User interface change data:

========

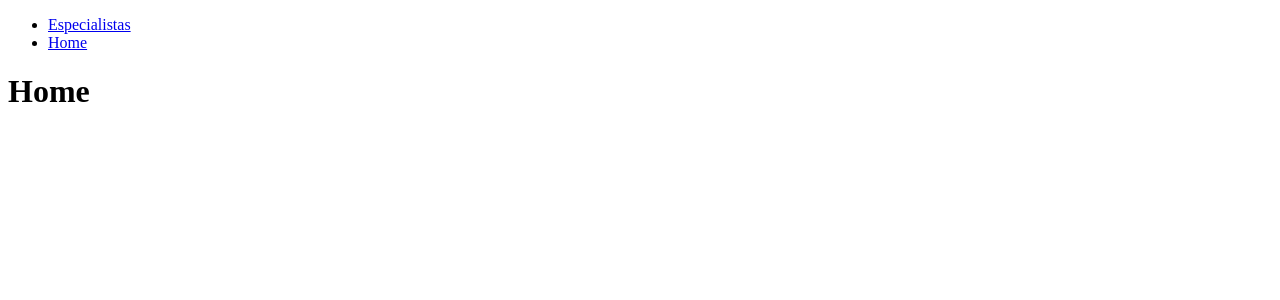
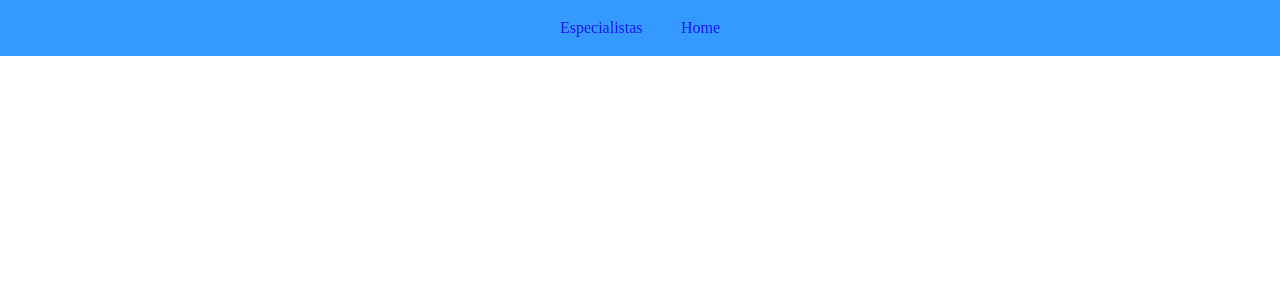
Before and after one commit to franhii/centrosib, a React (Create React App) app in the folder views/: page / in a window 1280 px wide. Shown: the top 300 px of the page. Built offline with nearby package versions, Linux system fonts and the light colour scheme.

Commit message:
con suerte no rompí nada

```diff
--- a/views/package.json
+++ b/views/package.json
@@ -8,6 +8,7 @@
     "@testing-library/user-event": "^13.5.0",
     "react": "^18.1.0",
     "react-dom": "^18.1.0",
+    "react-icons": "^4.3.1",
     "react-router-dom": "^6.3.0",
     "react-scripts": "5.0.1",
     "web-vitals": "^2.1.4"
--- /dev/null
+++ b/views/src/App.css
@@ -0,0 +1,7 @@
+*,
+*::before,
+*::after,
+body {
+  margin: 0;
+  padding: 0;
+}
--- a/views/src/App.jsx
+++ b/views/src/App.jsx
@@ -1,12 +1,11 @@
-import Navbar from './components/Navbar'
-import PagesRoutes from './pages/PagesRoutes.jsx'
+import Navbar from "./Components/Navbar/Navbar";
+import "./App.css";
 const App = () => {
-	return (
-		<div>
-			<Navbar />
-			<PagesRoutes />
-		</div>
-	)
-}
+  return (
+    <div>
+      <Navbar />
+    </div>
+  );
+};
 
-export default App
+export default App;
--- a/views/src/pages/PagesRoutes.jsx
+++ b/views/src/Components/Navbar/NavLinks.jsx
@@ -1,5 +1,5 @@
 import { Route, Routes } from "react-router-dom"
-import Especialistas from './Especialistas.jsx'
+import { Especialistas } from '../../Pages'
 const PagesRoutes = () => {
 	return (
 		<div>
@@ -8,7 +8,7 @@ const PagesRoutes = () => {
 					element={<Especialistas />}
 				/>
 				<Route path="/"
-					element={<h1>Home</h1>}
+					element={""}
 				/>
 			</Routes>
 		</div>
--- /dev/null
+++ b/views/src/Components/Navbar/Navbar.css
@@ -0,0 +1,24 @@
+.NavBar {
+  background-color: dodgerblue;
+  min-height: 3rem;
+  width: 100%;
+  opacity: 0.9;
+  position: fixed;
+  display: flex;
+  flex-flow: column;
+  justify-content: center;
+  align-items: center;
+}
+.NavBar nav ul {
+  list-style: none;
+  margin: 0;
+  padding: 0;
+}
+
+.NavBar nav ul li {
+  display: inline-block;
+  margin: 1.2rem;
+}
+.NavBar nav ul li a {
+  text-decoration: none;
+}
--- /dev/null
+++ b/views/src/Components/Navbar/Navbar.jsx
@@ -0,0 +1,46 @@
+import { useState } from "react";
+import { NavLink } from "react-router-dom";
+import "./Navbar.css";
+import { MdClose } from "react-icons/md";
+import { FiMenu } from "react-icons/fi";
+import NavLinks from "./NavLinks"
+const Navbar = () => {
+  const [navbarOpen, setNavbarOpen] = useState(false);
+  const handleToggle = () => {
+    setNavbarOpen((prev) => !prev);
+  };
+  const closeMenu = () => {
+    setNavbarOpen(false);
+  };
+  return (
+    <div>
+      <div className="NavBar">
+        <nav>
+          {/* <button onClick={handleToggle}>
+            {navbarOpen ? (
+              <MdClose style={{ color: "#fff", width: "40px", height: "40px" }} />
+            ) : (
+              <FiMenu
+                style={{ color: "#7b7b7b", width: "40px", height: "40px" }}
+              />
+            )}
+          </button> */}
+          <ul className={`menuNav ${navbarOpen ? " showMenu" : ""}`}>
+            <li>
+              <NavLink to="/especialistas" onClick={() => closeMenu()}>
+                Especialistas
+              </NavLink>
+            </li>
+            <li>
+              <NavLink to="/">Home</NavLink>
+            </li>
+          </ul>
+        </nav>
+      </div>
+
+      <NavLinks />
+    </div>
+  );
+};
+
+export default Navbar;
--- /dev/null
+++ b/views/src/Pages/Especialistas/Especialistas.css
@@ -0,0 +1,25 @@
+.container {
+  padding-top: 6rem;
+  background-color: aquamarine;
+  display: grid;
+  grid-template-rows: 1fr;
+  gap: 1rem;
+  width: 100%;
+}
+
+.doctor {
+  margin: 1rem;
+  border: 1px solid red;
+  border-radius: 0.5rem 0.5rem 0 0;
+}
+
+.photo {
+  max-width: 100%;
+  border-radius: 0.4rem 0.4rem 0 0;
+}
+
+.specializations {
+  display: flex;
+  gap: 0.5rem;
+  flex-wrap: wrap;
+}
--- /dev/null
+++ b/views/src/Pages/Especialistas/Especialistas.jsx
@@ -0,0 +1,58 @@
+import { useEffect, useState } from "react";
+import "./Especialistas.css";
+
+const Especialistas = () => {
+  const [data, setData] = useState(null);
+  const [loading, setLoading] = useState(true);
+  const [error, setError] = useState(null);
+
+  useEffect(() => {
+    const getData = async () => {
+      try {
+        const res = await fetch(`api/v1/doctors`);
+        if (!res.ok) {
+          throw new Error(`This is an HTTP error: The status is ${res.status}`);
+        }
+        let actualData = await res.json();
+        setData(actualData);
+        setError(null);
+      } catch (err) {
+        setError(err.message);
+        setData(null);
+      } finally {
+        setLoading(false);
+      }
+    };
+    getData();
+  }, []);
+
+  const doctorRenderer =
+    data &&
+    data.map((d) => (
+      <div className="doctor" key={d.id}>
+        <img className="photo" src={d.image_url} />
+        <h1 className="name">{`${d.first_name} ${d.last_name}`}</h1>
+        <p className="">{`${d.professional_statement}`}</p>
+
+        {d.specialization && d.specialization.length > 0 && (
+
+          <div className="specializations">
+            {d.specialization.map((specialization, idx) => (
+              <div key={idx}>
+                <h3 key={specialization}>
+                  {specialization.specialization_name}
+                </h3>
+              </div>
+            ))}
+          </div>
+        )}
+      </div>
+    ));
+
+  return <div>
+    <div className="container">{doctorRenderer}
+    </div>
+  </div>
+};
+
+export default Especialistas;
--- /dev/null
+++ b/views/src/Pages/index.js
@@ -0,0 +1 @@
+export { default as Especialistas } from './Especialistas/Especialistas.jsx';
--- a/views/src/components/Navbar.jsx
+++ /dev/null
@@ -1,19 +0,0 @@
-import { NavLink } from 'react-router-dom'
-import "./Navbar.css";
-
-const Navbar = () => {
-	return (
-		<div>
-			<ul>
-				<li>
-					<NavLink to='/especialistas'>Especialistas</NavLink>
-				</li>
-				<li>
-					<NavLink to='/'>Home</NavLink>
-				</li>
-			</ul>
-		</div>
-	)
-};
-
-export default Navbar;
--- a/views/src/pages/Especialistas.jsx
+++ /dev/null
@@ -1,57 +0,0 @@
-import { useEffect, useState } from "react"
-
-const Especialistas = () => {
-	const [data, setData] = useState(null)
-	const [loading, setLoading] = useState(true)
-	const [error, setError] = useState(null)
-
-
-
-	useEffect(() => {
-		const getData = async () => {
-			try {
-				const res = await fetch(`api/v1/doctors`)
-				if (!res.ok) {
-					throw new Error(`This is an HTTP error: The status is ${res.status}`)
-				}
-				let actualData = await res.json()
-				setData(actualData)
-				setError(null)
-			}
-			catch (err) {
-				setError(err.message)
-				setData(null);
-			}
-			finally {
-				setLoading(false)
-			}
-		}
-		getData()
-	}, [])
-
-	const doctorRenderer = data && data.map((d) => (
-		<div className="container" key={d.id}>
-			<h1>{`${d.first_name} ${d.last_name}`}</h1>
-			<h2>{`${d.professional_statement}`}</h2>
-			{d.specialization && d.specialization.length > 0 && (
-				<div className="specializations">
-					{d.specialization.map((specialization, idx) => (
-						<div key={idx}>
-							<h3 key={specialization}>
-								{specialization.specialization_name}
-							</h3>
-						</div>))}
-				</div>
-			)}
-			<img src={d.image_url} />
-		</div>
-	))
-
-	return (
-		<div>
-			{doctorRenderer}
-		</div>
-	)
-}
-
-export default Especialistas
```
Also changed, not shown: views/src/components/Navbar.css (deleted), 1 other file (tests, documents, lock files or other folders).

========

# INSTRUCTIONS FOR THE TASK
Go through the entries and filter for lines holding the word "setData"; copy each match.

# EXERCISE RESPONSE
+  const [data, setData] = useState(null);
+        setData(actualData);
+        setData(null);
-	const [data, setData] = useState(null)
-				setData(actualData)
-				setData(null);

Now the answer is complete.